Sorry I haven't blogged in a while. It's been crazy and busy these past four weeks. The good news is, I'm done with undergrad work, and will be staying at MU for two more years for an MA in philosophy, during which I will be sending out another round of apps for PhD programs...

Thursday, April 06, 2006

A worker is a worker is a worker....

Published in April 6, Marquette Tribune viewpoints section...

The immigration debate is heating up, as though there were a shortage of hot political issues in America. Joseph Kastner's April 4 Viewpoint argued against legislation that might aid the advancement of the status of illegal immigrants through amnesty. Apart from his "practical" proposals, there are two theoretical problems that plague his Viewpoint.

The first issue concerns rights.
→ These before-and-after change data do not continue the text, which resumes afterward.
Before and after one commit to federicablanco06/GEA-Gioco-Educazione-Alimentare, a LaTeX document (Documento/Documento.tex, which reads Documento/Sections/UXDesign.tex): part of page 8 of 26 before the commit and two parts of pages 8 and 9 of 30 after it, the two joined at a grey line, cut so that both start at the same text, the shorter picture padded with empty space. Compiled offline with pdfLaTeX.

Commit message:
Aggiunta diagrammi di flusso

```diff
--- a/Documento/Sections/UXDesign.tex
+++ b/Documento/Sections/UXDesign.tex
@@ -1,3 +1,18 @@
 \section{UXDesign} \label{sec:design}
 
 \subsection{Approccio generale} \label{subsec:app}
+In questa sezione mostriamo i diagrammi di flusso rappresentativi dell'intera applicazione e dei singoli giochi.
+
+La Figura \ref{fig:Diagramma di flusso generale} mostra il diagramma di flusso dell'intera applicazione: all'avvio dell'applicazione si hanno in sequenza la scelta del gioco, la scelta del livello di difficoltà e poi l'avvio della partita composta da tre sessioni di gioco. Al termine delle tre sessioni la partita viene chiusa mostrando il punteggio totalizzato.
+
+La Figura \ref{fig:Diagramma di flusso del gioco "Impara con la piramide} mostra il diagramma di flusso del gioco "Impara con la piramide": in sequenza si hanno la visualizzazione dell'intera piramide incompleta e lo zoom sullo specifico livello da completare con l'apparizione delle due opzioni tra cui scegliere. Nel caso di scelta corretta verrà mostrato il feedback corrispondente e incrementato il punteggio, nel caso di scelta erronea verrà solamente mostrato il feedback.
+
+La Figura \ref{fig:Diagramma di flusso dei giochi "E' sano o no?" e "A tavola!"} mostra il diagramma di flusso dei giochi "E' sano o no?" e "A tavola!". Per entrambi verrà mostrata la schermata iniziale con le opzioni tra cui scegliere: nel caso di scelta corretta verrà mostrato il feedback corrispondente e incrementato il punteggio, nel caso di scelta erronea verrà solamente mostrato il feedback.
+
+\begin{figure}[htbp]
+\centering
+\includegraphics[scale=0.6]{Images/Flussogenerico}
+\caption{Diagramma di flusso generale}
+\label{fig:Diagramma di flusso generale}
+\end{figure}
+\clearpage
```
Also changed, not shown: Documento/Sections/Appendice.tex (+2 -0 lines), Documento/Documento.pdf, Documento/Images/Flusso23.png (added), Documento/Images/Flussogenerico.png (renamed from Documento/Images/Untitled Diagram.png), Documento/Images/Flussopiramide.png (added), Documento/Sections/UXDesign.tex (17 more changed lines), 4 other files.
Kastner states that "illegal immigrants are not U.S. citizens, and therefore, are not entitled to the same rights, or privileges as official residents." As strong as this statement by Kastner appears, there is a problem with his idea of rights. Since the inception of the global war on terrorism, the Bush administration has come to define rights less by nationality and more according to the status of human persons. Freedom is not America's gift to the world, President Bush stated in his State of the Union originally justifying the Iraq war; rather, freedom is God's gift to humanity.

The political context for rights is terribly unclear because of this. There is a sense in which this administration really does think that humans are afforded rights on their status as humans, rather than as their status as members of a particular nation.

While many may be chuckling under their breath about the true opinion of the Bush administration concerning human rights, this apparent break from nationality for defining human status raises a troubling question for Kastner: How do the rights of American citizens differ from human rights?

The second problem for Kastner is capitalism. The real issue of illegal immigration is not illegal immigration: It is capitalism. What does this mean? Imagine, for a moment, a context in which illegal immigration is abolished — either by one extreme (building a wall and apprehending all "illegals"), or by another (abolishing "illegal" status by offering progressive steps for "illegals" to obtain citizenship). One problem remains: who will fill their shoes as menial laborers in the American capitalist system?

Kastner is confused when he muses about the existence of bureaucratic red-tape for those that wish to "legitimately" live and work in the United States. The problem is simple: There is no difference between a legitimate or illegitimate worker in the eyes of capitalist economics. A
worker is a worker is a worker!

What Kastner means by legitimacy is legality. But this is a stale definition of legitimacy. It's easy to hide behind legality when one feels that the law protects a particular political position. But, the whole situation becomes cloudy when the law itself is illegitimate. The laws, as they exist, do nothing to address illegal immigration because the laws need illegal immigrants to support a large, cumbersome economy.

In order to address the issue of illegal immigration, we must actually step away from the issue of legality into the realm of morality and attack the issue at its foundations. I offer this challenge: If one truly wants to abolish illegal immigration, one must abolish capitalism, for to rid America of illegal immigrants is to rid America of menial labor as an institution.

We must abolish illegal immigration not because we care about the legal status of persons, but because we are concerned with the exploitation of human persons made readily available by American legality in itself.